State media reported that Russia had sent a 50-man specialist mountain rescue unit to assist in the search.
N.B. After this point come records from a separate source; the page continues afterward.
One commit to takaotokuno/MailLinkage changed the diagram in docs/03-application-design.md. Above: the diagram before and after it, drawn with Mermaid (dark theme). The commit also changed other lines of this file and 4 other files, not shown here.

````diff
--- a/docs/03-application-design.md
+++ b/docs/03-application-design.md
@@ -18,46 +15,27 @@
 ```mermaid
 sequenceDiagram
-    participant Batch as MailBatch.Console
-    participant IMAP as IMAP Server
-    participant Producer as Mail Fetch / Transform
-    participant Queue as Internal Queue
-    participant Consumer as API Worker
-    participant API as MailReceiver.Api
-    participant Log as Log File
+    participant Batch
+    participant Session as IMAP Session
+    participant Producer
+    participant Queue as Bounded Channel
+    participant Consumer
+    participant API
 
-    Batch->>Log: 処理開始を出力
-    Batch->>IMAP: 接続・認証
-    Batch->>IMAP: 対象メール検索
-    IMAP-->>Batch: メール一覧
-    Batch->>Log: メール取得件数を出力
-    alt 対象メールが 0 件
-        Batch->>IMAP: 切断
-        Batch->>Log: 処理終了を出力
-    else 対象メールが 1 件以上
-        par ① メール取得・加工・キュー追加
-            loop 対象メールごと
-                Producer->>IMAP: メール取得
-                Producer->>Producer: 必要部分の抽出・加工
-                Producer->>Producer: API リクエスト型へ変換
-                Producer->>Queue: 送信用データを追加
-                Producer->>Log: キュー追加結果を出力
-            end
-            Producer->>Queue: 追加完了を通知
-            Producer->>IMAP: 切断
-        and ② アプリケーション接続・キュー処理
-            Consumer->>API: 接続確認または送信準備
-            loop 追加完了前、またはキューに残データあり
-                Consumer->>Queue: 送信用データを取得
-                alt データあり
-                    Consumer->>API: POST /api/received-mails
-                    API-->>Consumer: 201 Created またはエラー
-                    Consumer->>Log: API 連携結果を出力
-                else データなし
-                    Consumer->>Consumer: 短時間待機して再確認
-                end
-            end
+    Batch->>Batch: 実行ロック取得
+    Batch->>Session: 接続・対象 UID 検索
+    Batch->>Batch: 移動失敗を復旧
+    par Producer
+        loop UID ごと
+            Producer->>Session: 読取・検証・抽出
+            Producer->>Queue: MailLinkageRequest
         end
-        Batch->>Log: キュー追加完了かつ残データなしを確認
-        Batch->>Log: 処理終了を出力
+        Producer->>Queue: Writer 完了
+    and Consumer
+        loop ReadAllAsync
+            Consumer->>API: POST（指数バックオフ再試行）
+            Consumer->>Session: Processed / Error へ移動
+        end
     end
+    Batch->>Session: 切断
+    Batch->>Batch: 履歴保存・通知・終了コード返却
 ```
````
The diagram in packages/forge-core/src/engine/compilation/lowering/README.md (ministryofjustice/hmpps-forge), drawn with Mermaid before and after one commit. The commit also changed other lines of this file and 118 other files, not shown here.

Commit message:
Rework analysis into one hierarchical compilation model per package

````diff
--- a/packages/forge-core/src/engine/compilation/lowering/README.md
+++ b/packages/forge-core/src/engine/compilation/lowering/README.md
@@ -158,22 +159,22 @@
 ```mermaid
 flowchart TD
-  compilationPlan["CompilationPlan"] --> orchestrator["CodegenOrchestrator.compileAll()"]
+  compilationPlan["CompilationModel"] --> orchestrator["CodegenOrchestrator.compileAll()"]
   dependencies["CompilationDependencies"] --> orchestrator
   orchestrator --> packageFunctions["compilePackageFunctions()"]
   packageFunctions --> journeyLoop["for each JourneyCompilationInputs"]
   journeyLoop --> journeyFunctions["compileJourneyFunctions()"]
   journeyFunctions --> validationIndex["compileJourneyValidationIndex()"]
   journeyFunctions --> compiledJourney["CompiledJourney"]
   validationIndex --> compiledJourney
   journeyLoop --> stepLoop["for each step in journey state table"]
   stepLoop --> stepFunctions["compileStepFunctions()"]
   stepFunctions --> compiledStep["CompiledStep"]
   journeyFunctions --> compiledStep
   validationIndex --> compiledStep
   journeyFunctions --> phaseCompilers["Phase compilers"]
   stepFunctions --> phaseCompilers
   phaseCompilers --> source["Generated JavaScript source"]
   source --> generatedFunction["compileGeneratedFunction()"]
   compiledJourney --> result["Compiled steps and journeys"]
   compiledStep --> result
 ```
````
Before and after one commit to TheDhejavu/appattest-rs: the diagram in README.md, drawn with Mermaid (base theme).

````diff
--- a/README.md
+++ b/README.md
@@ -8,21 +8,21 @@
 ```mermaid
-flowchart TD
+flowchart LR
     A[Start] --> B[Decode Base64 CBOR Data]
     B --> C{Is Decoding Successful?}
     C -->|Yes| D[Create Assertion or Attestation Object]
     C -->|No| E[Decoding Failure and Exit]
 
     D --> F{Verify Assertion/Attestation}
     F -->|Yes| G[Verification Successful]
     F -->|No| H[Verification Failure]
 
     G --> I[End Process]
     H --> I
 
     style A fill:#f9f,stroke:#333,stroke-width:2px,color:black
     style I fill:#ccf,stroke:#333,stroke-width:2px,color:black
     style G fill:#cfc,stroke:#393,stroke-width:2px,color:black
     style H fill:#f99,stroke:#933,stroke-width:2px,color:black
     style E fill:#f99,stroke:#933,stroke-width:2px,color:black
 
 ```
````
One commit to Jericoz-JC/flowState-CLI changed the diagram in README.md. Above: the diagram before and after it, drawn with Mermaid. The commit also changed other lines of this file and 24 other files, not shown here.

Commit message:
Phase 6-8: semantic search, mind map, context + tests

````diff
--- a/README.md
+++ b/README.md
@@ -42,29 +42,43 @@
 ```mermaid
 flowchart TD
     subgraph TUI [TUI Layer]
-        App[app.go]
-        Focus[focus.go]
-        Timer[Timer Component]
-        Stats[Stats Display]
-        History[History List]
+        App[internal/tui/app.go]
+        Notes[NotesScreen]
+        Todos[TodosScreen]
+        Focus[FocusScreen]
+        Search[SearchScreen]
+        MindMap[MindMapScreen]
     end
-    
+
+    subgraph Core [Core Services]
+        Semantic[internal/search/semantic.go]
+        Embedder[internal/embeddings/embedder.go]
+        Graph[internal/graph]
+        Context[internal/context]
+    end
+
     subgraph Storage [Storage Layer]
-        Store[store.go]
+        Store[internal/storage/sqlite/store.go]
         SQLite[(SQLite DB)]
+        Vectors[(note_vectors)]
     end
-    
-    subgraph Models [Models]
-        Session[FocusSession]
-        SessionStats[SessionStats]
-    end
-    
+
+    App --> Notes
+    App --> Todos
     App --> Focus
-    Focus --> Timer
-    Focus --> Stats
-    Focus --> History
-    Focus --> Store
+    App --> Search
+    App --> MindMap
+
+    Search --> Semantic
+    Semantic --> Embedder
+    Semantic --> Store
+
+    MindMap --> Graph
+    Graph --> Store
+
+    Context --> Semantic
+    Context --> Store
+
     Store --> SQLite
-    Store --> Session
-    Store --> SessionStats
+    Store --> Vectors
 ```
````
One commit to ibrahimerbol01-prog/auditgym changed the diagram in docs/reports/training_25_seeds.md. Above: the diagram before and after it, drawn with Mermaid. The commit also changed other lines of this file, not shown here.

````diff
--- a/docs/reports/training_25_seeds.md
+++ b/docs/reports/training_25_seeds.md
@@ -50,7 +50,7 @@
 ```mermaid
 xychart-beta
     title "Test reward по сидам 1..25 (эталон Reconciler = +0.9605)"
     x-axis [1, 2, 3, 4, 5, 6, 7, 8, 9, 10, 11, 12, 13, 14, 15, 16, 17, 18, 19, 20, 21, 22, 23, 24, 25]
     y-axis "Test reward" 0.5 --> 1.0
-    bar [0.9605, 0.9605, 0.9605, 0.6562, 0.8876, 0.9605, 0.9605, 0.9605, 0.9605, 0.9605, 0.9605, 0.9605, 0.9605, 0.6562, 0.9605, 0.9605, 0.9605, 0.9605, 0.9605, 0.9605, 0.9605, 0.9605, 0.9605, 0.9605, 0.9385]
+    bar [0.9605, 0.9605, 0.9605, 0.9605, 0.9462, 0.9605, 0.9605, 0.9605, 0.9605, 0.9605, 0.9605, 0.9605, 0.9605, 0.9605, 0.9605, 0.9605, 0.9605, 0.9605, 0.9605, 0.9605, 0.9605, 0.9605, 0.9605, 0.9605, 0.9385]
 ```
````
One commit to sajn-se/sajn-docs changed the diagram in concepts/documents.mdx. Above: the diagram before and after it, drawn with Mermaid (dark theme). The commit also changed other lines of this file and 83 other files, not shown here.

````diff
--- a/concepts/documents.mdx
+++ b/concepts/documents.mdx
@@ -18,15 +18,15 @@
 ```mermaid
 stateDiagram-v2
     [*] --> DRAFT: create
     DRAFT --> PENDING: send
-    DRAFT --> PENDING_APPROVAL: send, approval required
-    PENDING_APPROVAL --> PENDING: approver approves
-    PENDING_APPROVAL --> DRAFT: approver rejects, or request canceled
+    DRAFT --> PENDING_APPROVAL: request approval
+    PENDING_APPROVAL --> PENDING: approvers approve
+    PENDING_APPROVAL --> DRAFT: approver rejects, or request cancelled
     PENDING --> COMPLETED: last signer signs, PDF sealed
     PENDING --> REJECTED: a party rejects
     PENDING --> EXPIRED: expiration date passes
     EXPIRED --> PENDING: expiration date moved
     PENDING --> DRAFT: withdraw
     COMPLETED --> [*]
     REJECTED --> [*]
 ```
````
This was confirmed by the Russian Ministry of Emergency Situations in a Telegram post.


Approximately 73 teams, along with detector dogs, were involved in the search and rescue operation, according to Iran’s Red Crescent.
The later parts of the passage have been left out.